[Stored entries]
--- START ---

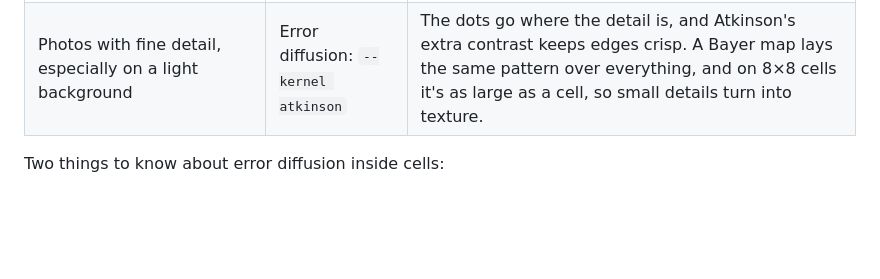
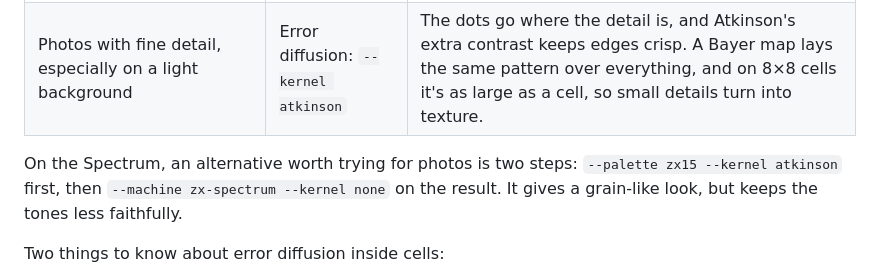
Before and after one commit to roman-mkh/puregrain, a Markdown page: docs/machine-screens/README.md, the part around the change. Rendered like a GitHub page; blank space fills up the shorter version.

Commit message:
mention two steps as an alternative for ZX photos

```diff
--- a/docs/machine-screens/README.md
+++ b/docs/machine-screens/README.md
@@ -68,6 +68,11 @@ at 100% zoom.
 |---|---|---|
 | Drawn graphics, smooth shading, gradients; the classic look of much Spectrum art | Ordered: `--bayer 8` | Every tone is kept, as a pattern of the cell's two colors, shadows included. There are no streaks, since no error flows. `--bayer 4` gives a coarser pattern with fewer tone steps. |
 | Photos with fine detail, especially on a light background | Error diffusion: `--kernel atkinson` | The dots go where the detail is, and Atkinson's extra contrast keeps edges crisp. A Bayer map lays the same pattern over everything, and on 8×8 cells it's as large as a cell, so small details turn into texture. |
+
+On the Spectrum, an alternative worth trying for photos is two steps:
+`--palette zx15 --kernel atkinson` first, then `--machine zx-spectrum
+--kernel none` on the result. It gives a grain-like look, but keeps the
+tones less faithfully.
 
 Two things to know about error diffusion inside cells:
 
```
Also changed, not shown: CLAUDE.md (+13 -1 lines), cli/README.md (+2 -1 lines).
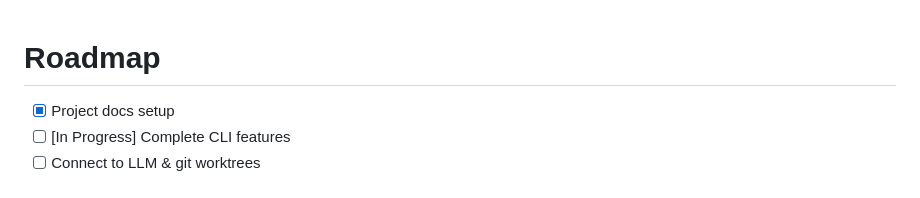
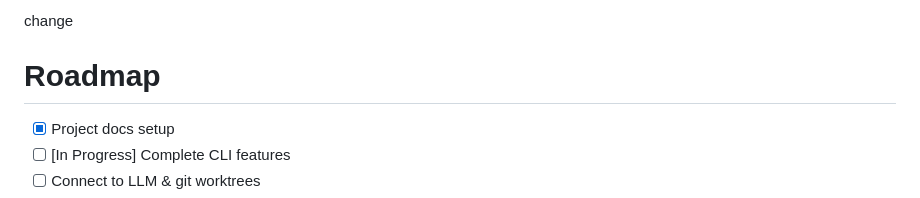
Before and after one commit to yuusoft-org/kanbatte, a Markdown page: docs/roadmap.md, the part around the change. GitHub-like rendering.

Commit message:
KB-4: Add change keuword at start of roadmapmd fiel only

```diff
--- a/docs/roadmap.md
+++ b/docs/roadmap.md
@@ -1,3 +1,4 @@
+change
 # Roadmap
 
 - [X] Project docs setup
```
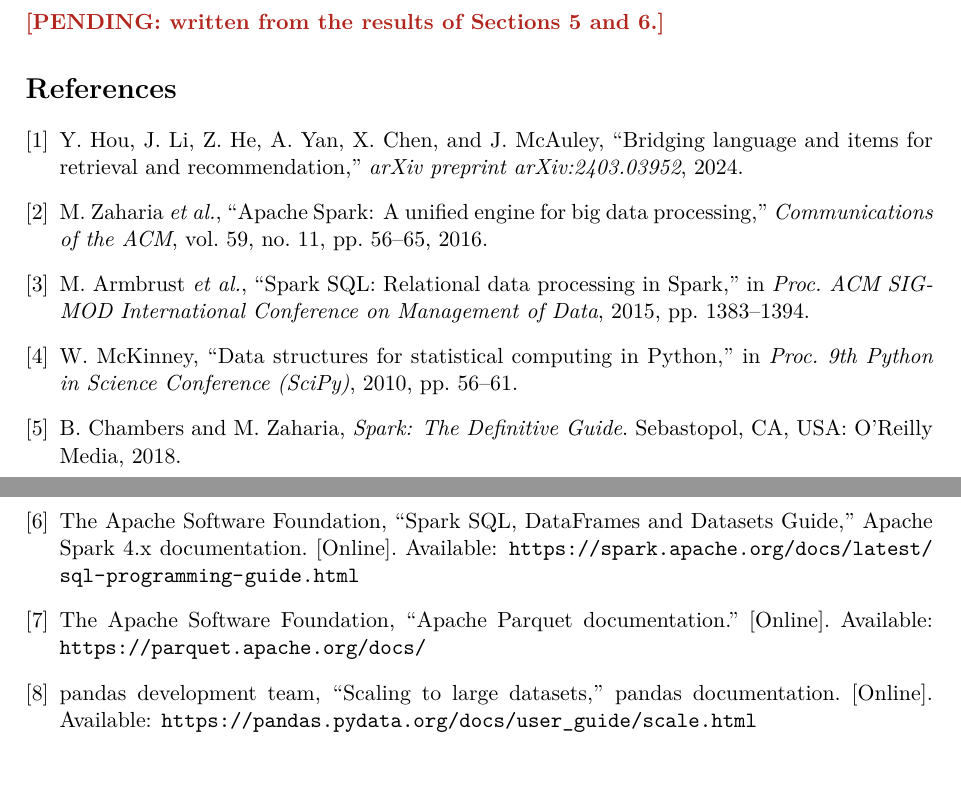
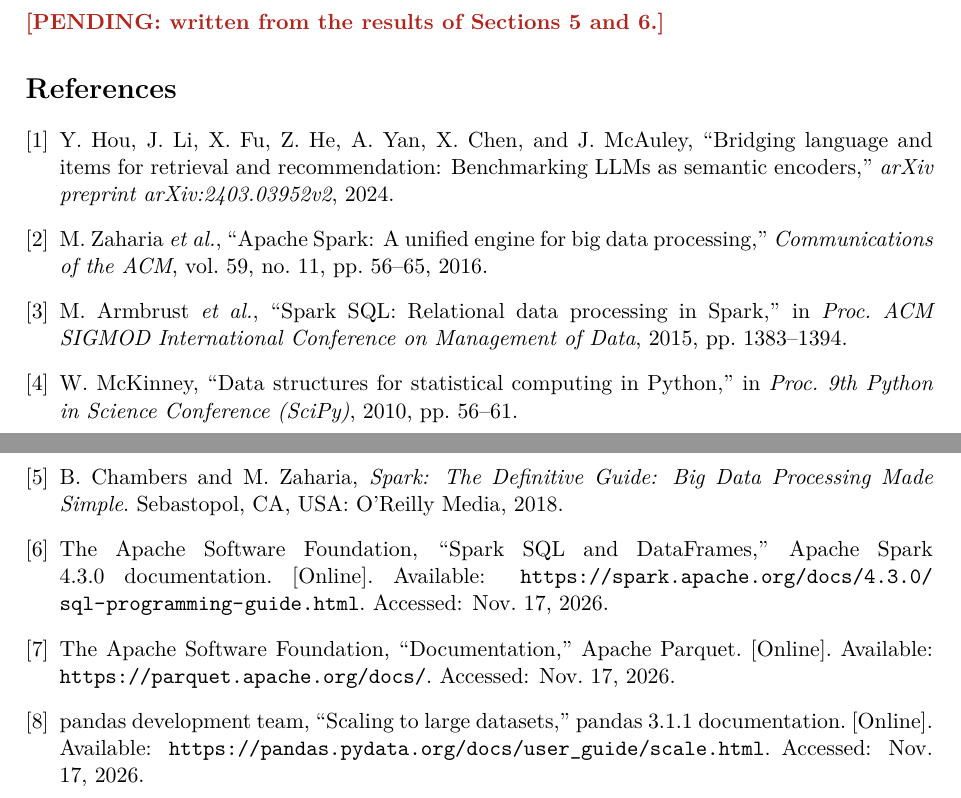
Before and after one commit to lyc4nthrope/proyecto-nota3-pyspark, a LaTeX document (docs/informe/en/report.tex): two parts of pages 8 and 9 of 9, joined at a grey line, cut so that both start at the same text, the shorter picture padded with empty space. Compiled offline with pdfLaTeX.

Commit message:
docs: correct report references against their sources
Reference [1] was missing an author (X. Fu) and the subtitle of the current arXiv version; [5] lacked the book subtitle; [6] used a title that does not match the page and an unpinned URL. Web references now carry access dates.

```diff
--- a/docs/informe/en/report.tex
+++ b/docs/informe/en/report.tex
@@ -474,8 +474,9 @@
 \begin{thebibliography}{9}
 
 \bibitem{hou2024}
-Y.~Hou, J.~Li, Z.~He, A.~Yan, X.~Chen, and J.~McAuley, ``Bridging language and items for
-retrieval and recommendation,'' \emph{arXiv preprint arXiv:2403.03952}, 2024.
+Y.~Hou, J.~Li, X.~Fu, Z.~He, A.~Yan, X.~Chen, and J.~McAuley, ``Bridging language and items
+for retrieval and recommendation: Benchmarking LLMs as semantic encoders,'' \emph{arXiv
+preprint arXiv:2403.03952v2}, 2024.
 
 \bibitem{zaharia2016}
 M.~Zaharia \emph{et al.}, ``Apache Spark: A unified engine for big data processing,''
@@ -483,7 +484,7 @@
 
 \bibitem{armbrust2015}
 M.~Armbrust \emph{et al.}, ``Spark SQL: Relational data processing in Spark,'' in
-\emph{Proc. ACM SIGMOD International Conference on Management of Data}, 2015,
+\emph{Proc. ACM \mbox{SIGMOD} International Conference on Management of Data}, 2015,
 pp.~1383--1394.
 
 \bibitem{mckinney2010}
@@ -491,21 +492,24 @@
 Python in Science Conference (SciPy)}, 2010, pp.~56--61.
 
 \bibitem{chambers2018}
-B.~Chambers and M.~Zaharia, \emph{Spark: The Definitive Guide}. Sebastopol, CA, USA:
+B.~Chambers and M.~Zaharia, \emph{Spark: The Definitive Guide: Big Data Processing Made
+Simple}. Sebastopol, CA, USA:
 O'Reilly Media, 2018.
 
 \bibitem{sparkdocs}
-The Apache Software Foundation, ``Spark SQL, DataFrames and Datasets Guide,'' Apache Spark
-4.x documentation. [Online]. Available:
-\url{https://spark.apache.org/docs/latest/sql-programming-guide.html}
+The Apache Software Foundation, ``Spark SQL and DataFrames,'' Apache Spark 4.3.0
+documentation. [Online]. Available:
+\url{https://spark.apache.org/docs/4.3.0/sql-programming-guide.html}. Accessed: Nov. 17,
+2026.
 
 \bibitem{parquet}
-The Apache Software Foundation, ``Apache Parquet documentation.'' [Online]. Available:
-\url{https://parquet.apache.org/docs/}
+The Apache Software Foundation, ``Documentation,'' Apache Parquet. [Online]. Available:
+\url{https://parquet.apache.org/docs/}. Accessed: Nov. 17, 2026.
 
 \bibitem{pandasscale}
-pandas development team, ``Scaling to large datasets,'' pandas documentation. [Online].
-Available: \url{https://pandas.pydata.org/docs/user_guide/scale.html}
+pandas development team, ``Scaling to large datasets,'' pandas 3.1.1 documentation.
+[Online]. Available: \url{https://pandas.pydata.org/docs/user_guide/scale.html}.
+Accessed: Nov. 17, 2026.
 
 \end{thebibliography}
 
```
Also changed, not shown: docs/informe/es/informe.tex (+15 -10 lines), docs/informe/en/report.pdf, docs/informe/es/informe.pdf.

--- END ---

Brief. Text only, no pictures: copy every entry exactly.

Your solution.
Before and after one commit to roman-mkh/puregrain, a Markdown page: docs/machine-screens/README.md, the part around the change. Rendered like a GitHub page; blank space fills up the shorter version.

Commit message:
mention two steps as an alternative for ZX photos

```diff
--- a/docs/machine-screens/README.md
+++ b/docs/machine-screens/README.md
@@ -68,6 +68,11 @@ at 100% zoom.
 |---|---|---|
 | Drawn graphics, smooth shading, gradients; the classic look of much Spectrum art | Ordered: `--bayer 8` | Every tone is kept, as a pattern of the cell's two colors, shadows included. There are no streaks, since no error flows. `--bayer 4` gives a coarser pattern with fewer tone steps. |
 | Photos with fine detail, especially on a light background | Error diffusion: `--kernel atkinson` | The dots go where the detail is, and Atkinson's extra contrast keeps edges crisp. A Bayer map lays the same pattern over everything, and on 8×8 cells it's as large as a cell, so small details turn into texture. |
+
+On the Spectrum, an alternative worth trying for photos is two steps:
+`--palette zx15 --kernel atkinson` first, then `--machine zx-spectrum
+--kernel none` on the result. It gives a grain-like look, but keeps the
+tones less faithfully.
 
 Two things to know about error diffusion inside cells:
 
```
Also changed, not shown: CLAUDE.md (+13 -1 lines), cli/README.md (+2 -1 lines).
Before and after one commit to yuusoft-org/kanbatte, a Markdown page: docs/roadmap.md, the part around the change. GitHub-like rendering.

Commit message:
KB-4: Add change keuword at start of roadmapmd fiel only

```diff
--- a/docs/roadmap.md
+++ b/docs/roadmap.md
@@ -1,3 +1,4 @@
+change
 # Roadmap
 
 - [X] Project docs setup
```
Before and after one commit to lyc4nthrope/proyecto-nota3-pyspark, a LaTeX document (docs/informe/en/report.tex): two parts of pages 8 and 9 of 9, joined at a grey line, cut so that both start at the same text, the shorter picture padded with empty space. Compiled offline with pdfLaTeX.

Commit message:
docs: correct report references against their sources
Reference [1] was missing an author (X. Fu) and the subtitle of the current arXiv version; [5] lacked the book subtitle; [6] used a title that does not match the page and an unpinned URL. Web references now carry access dates.

```diff
--- a/docs/informe/en/report.tex
+++ b/docs/informe/en/report.tex
@@ -474,8 +474,9 @@
 \begin{thebibliography}{9}
 
 \bibitem{hou2024}
-Y.~Hou, J.~Li, Z.~He, A.~Yan, X.~Chen, and J.~McAuley, ``Bridging language and items for
-retrieval and recommendation,'' \emph{arXiv preprint arXiv:2403.03952}, 2024.
+Y.~Hou, J.~Li, X.~Fu, Z.~He, A.~Yan, X.~Chen, and J.~McAuley, ``Bridging language and items
+for retrieval and recommendation: Benchmarking LLMs as semantic encoders,'' \emph{arXiv
+preprint arXiv:2403.03952v2}, 2024.
 
 \bibitem{zaharia2016}
 M.~Zaharia \emph{et al.}, ``Apache Spark: A unified engine for big data processing,''
@@ -483,7 +484,7 @@
 
 \bibitem{armbrust2015}
 M.~Armbrust \emph{et al.}, ``Spark SQL: Relational data processing in Spark,'' in
-\emph{Proc. ACM SIGMOD International Conference on Management of Data}, 2015,
+\emph{Proc. ACM \mbox{SIGMOD} International Conference on Management of Data}, 2015,
 pp.~1383--1394.
 
 \bibitem{mckinney2010}
@@ -491,21 +492,24 @@
 Python in Science Conference (SciPy)}, 2010, pp.~56--61.
 
 \bibitem{chambers2018}
-B.~Chambers and M.~Zaharia, \emph{Spark: The Definitive Guide}. Sebastopol, CA, USA:
+B.~Chambers and M.~Zaharia, \emph{Spark: The Definitive Guide: Big Data Processing Made
+Simple}. Sebastopol, CA, USA:
 O'Reilly Media, 2018.
 
 \bibitem{sparkdocs}
-The Apache Software Foundation, ``Spark SQL, DataFrames and Datasets Guide,'' Apache Spark
-4.x documentation. [Online]. Available:
-\url{https://spark.apache.org/docs/latest/sql-programming-guide.html}
+The Apache Software Foundation, ``Spark SQL and DataFrames,'' Apache Spark 4.3.0
+documentation. [Online]. Available:
+\url{https://spark.apache.org/docs/4.3.0/sql-programming-guide.html}. Accessed: Nov. 17,
+2026.
 
 \bibitem{parquet}
-The Apache Software Foundation, ``Apache Parquet documentation.'' [Online]. Available:
-\url{https://parquet.apache.org/docs/}
+The Apache Software Foundation, ``Documentation,'' Apache Parquet. [Online]. Available:
+\url{https://parquet.apache.org/docs/}. Accessed: Nov. 17, 2026.
 
 \bibitem{pandasscale}
-pandas development team, ``Scaling to large datasets,'' pandas documentation. [Online].
-Available: \url{https://pandas.pydata.org/docs/user_guide/scale.html}
+pandas development team, ``Scaling to large datasets,'' pandas 3.1.1 documentation.
+[Online]. Available: \url{https://pandas.pydata.org/docs/user_guide/scale.html}.
+Accessed: Nov. 17, 2026.
 
 \end{thebibliography}
 
```
Also changed, not shown: docs/informe/es/informe.tex (+15 -10 lines), docs/informe/en/report.pdf, docs/informe/es/informe.pdf.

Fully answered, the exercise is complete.